• _WHAT THIS TASK INVOLVES_
Report each line of the records where "Conceptualizing" occurs.
:::
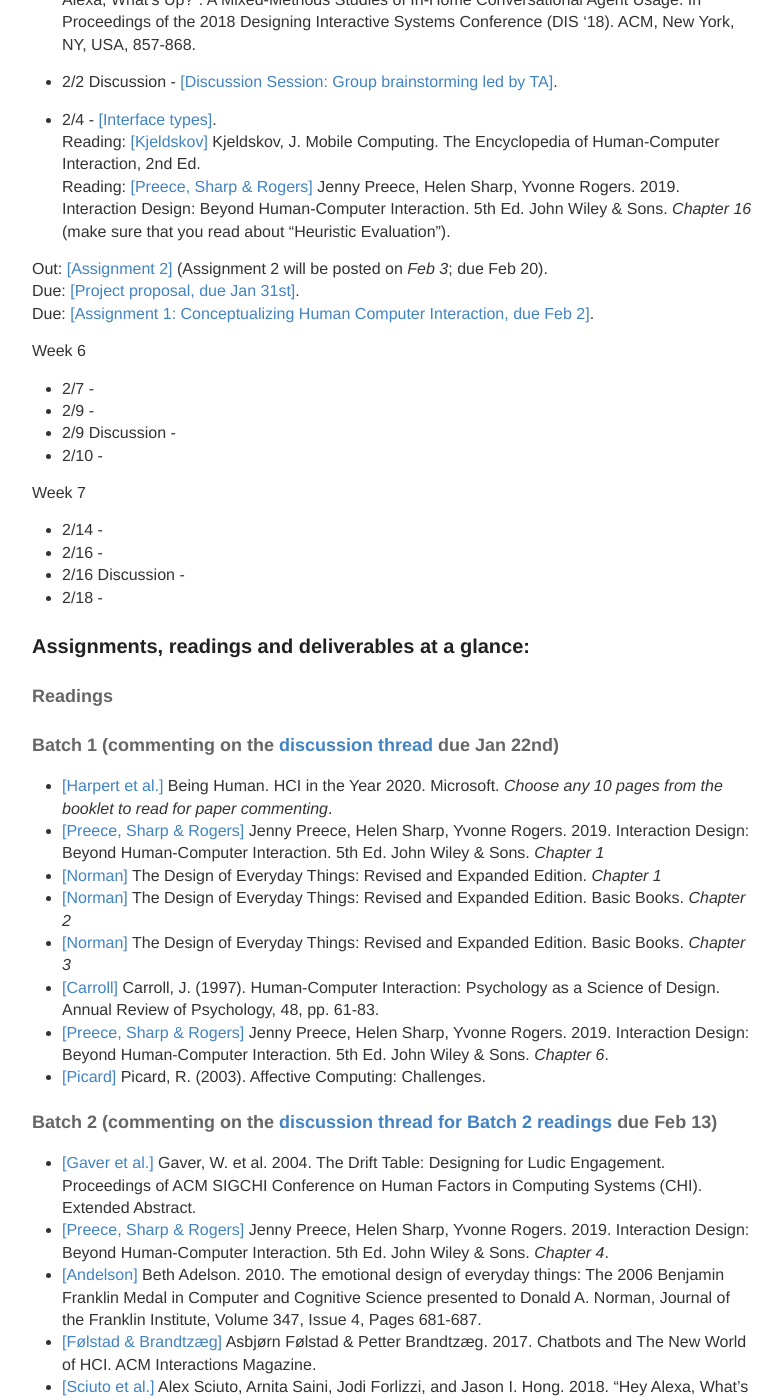
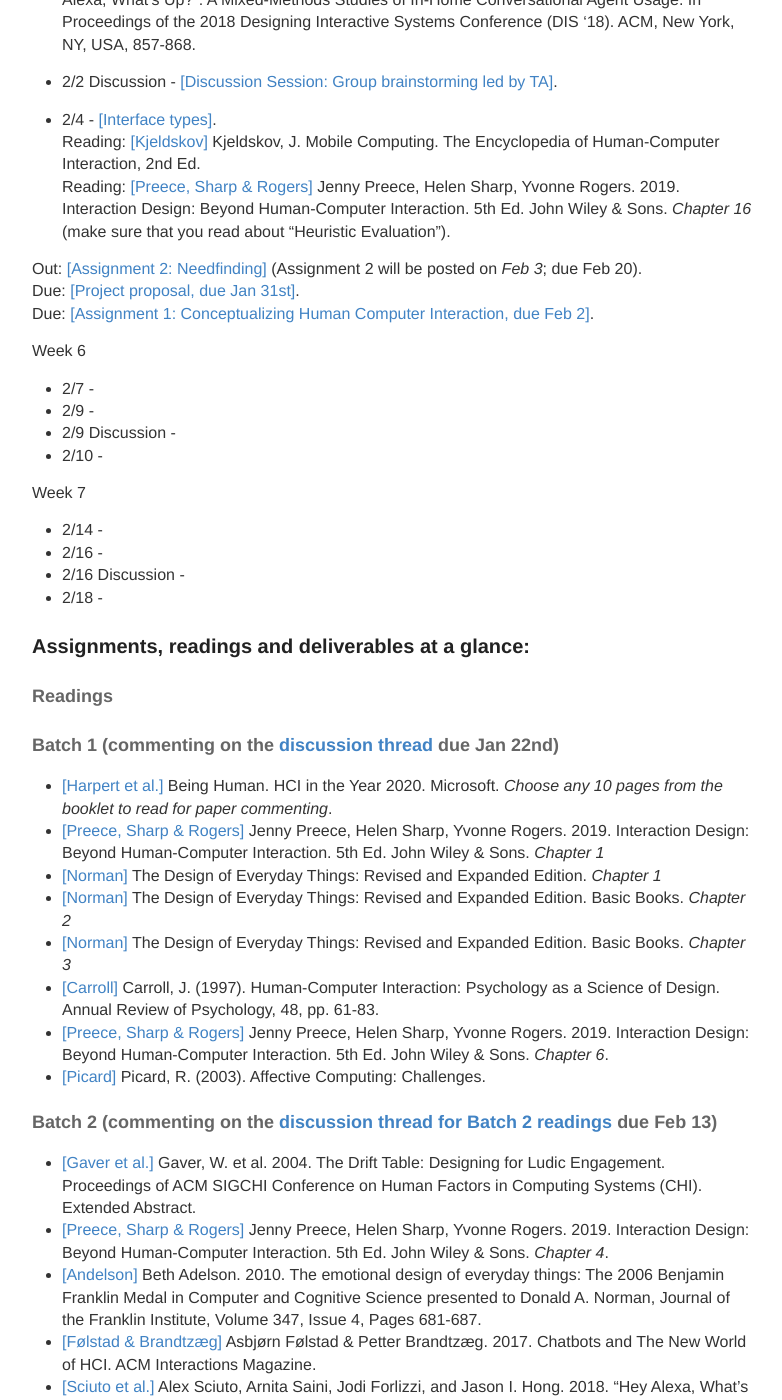
Before and after one commit to hciwang/hciwang.github.io, a Jekyll site: the page built from _posts/2022-1-1-lectures.md, in a window 1280 px wide and 1400 px high, scrolled down 1949 px. Shown: the whole window, without its empty margins (248-1030 px from the left). Built offline with Jekyll 4.4.1, drawn with Linux system fonts in a browser that asks for light colours; some of the changed text lies outside the part shown.

Commit message:
Update 2022-1-1-lectures.md

```diff
--- a/_posts/2022-1-1-lectures.md
+++ b/_posts/2022-1-1-lectures.md
@@ -75,7 +75,7 @@
 Reading: [[Kjeldskov]](https://www.interaction-design.org/literature/book/the-encyclopedia-of-human-computer-interaction-2nd-ed/mobile-computing) Kjeldskov, J. Mobile Computing. The Encyclopedia of Human-Computer Interaction, 2nd Ed.
 Reading: [[Preece, Sharp & Rogers]](http://www.id-book.com/) Jenny Preece, Helen Sharp, Yvonne Rogers. 2019. Interaction Design: Beyond Human-Computer Interaction. 5th Ed. John Wiley & Sons.  *Chapter 16* (make sure that you read about "Heuristic Evaluation").
 
-Out: [[Assignment 2]](https://canvas.ucdavis.edu/courses/633616/assignments/827946) (Assignment 2 will be posted on *Feb 3*; due Feb 20).
+Out: [[Assignment 2: Needfinding]](https://canvas.ucdavis.edu/courses/633616/assignments/827946) (Assignment 2 will be posted on *Feb 3*; due Feb 20).
 Due: [[Project proposal, due Jan 31st]](https://canvas.ucdavis.edu/courses/633616/assignments/820408).
 Due: [[Assignment 1: Conceptualizing Human Computer Interaction, due Feb 2]](https://canvas.ucdavis.edu/courses/633616/assignments/820406).
 
@@ -116,7 +116,7 @@
 
 #### Individual assignments
 - [[Assignment 1: Conceptualizing Human Computer Interaction, due Feb 2]](https://canvas.ucdavis.edu/courses/633616/assignments/820406).
-- [[Assignment 2]](https://canvas.ucdavis.edu/courses/633616/assignments/827946) (Assignment 2 will be posted on *Feb 3*; due Feb 20).
+- [[Assignment 2: Needfinding]](https://canvas.ucdavis.edu/courses/633616/assignments/827946) (Assignment 2 will be posted on *Feb 3*; due Feb 20).
 
 
 #### Group project
```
:::
• _EXERCISE OUTPUT_
 Due: [[Assignment 1: Conceptualizing Human Computer Interaction, due Feb 2]](https://canvas.ucdavis.edu/courses/633616/assignments/820406).
 - [[Assignment 1: Conceptualizing Human Computer Interaction, due Feb 2]](https://canvas.ucdavis.edu/courses/633616/assignments/820406).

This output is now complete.